The father of the anti-corruption campaign, 76-year-old social crusader Anna Hazare, drank coconut water to break a nine-day fast that he was staging to push for the bill in his home village in western Maharashtra state after the legislation was passed.
"This has been for the country... it has been a lot of work by a lot of people," Hazare told a sea of jubilant supporters waving green, white and orange Indian flags.
Hazare, who styles himself after independence icon Mahatma Gandhi, declared he would form "watchdog bodies" made up of "retired judges, state police chiefs and other people with impeccable integrity" to keep a watch on how the law is enforced.
Hazare and Kejriwal, once close allies, have since had a bitter falling out with the elderly activist accusing the one-time tax inspector of unauthorised use of funds from their civic movement and of his name in promoting the Aam Admi Party. Kejriwal has denied the charges.
Kejriwal, 45, was a key member of the grass-roots movement that demanded the tough law back in 2011 but legislation was stalled by political bickering and debate about the extent of the bill's scope.
BJP house leader Sushma Swaraj praised "the people of this country" for achieving passage of the bill, but added the main credit should go to "the old and fragile man Anna Hazare who has been fasting for so many days to press for competent anti-corruption legislation".
The Lokpal Act, cleared by India's upper house on Tuesday and now set to go to the president for formal approval, will serve as a model law for India's states which will have to set up their own anti-corruption bodies.
The bill's critics have voiced worry about creating an agency with sweeping powers to investigate ministers and civil servants.
Under the legislation, those guilty of criminal misconduct and "habitually abetting corruption" could face 10 years in prison.
Some critics suggested the bill will make government policymakers reluctant to take any decision for fear of corruption charges.
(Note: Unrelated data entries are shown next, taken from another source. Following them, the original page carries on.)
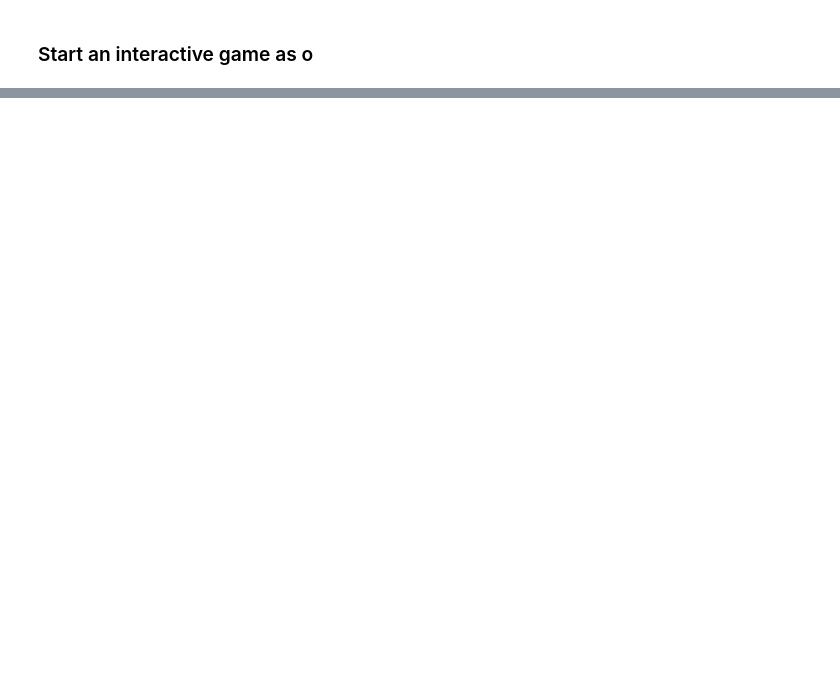
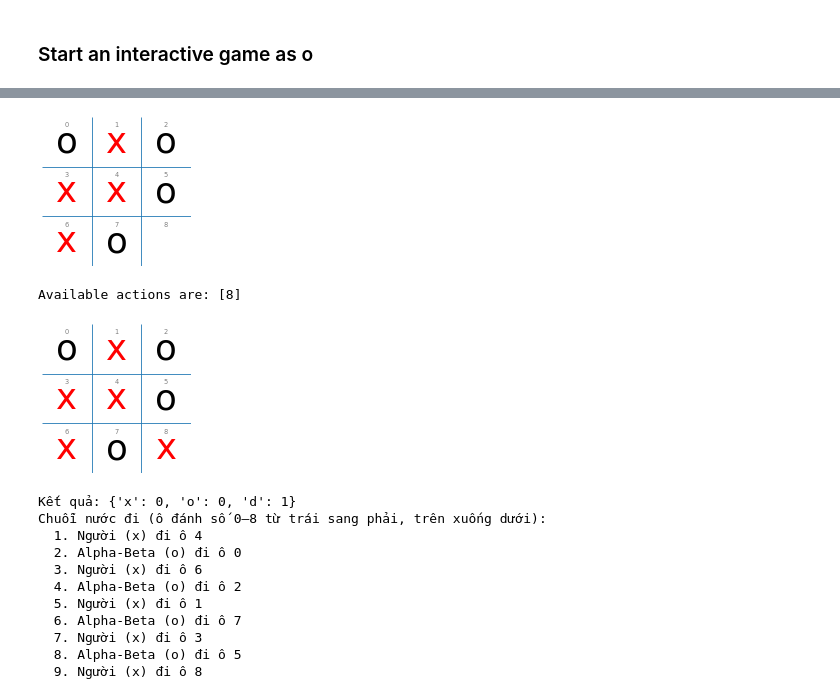
Before and after one commit to 10tothepowerof6/AdvancedAI-Repo, a Jupyter notebook: lab05_game_HuynhTanPhiHung_3124720026_DoXuanTrieu_3124720072_LeTanPhat_3124720050_LeNgocPhuc_3124720053/lab05 - game/tictactoe_interactive.ipynb, the cells around one changed output, grey strips where cells are left out. Cells and saved outputs as stored; diff of their text form; code cells hidden in the pictures; blank space fills up the shorter version.

```diff
--- a/lab05_game_HuynhTanPhiHung_3124720026_DoXuanTrieu_3124720072_LeTanPhat_3124720050_LeNgocPhuc_3124720053/lab05 - game/tictactoe_interactive.ipynb
+++ b/lab05_game_HuynhTanPhiHung_3124720026_DoXuanTrieu_3124720072_LeTanPhat_3124720050_LeNgocPhuc_3124720053/lab05 - game/tictactoe_interactive.ipynb
@@ -71,0 +160,22 @@ Available actions are: [0, 2, 3, 8]
+# %%
+# [Bài 7] Người cầm X (đi trước), Alpha-Beta cầm O. Nhập số ô 0–8 khi được hỏi.
+log_x = []
+result_x = play(recorded(interactive_player, 'Người', log_x), recorded(alpha_beta_player, 'Alpha-Beta', log_x),
+                N=1, show_final_board=True)
+print('Kết quả:', result_x)
+show_log(log_x)
+# %% [output]
+[figure, added]
+Available actions are: [8]
+[figure, added]
+Kết quả: {'x': 0, 'o': 0, 'd': 1}
+Chuỗi nước đi (ô đánh số 0–8 từ trái sang phải, trên xuống dưới):
+  1. Người (x) đi ô 4
+  2. Alpha-Beta (o) đi ô 0
+  3. Người (x) đi ô 6
+  4. Alpha-Beta (o) đi ô 2
+  5. Người (x) đi ô 1
+  6. Alpha-Beta (o) đi ô 7
+  7. Người (x) đi ô 3
+  8. Alpha-Beta (o) đi ô 5
+  9. Người (x) đi ô 8
```
Also changed, not shown: parts of 9 cells of this notebook.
The major dissenter to the act on Wednesday was the regional Samajwadi party whose chief Mulayam Singh Yadav called the legislation "a dangerous bill" that "will paralyse decision making".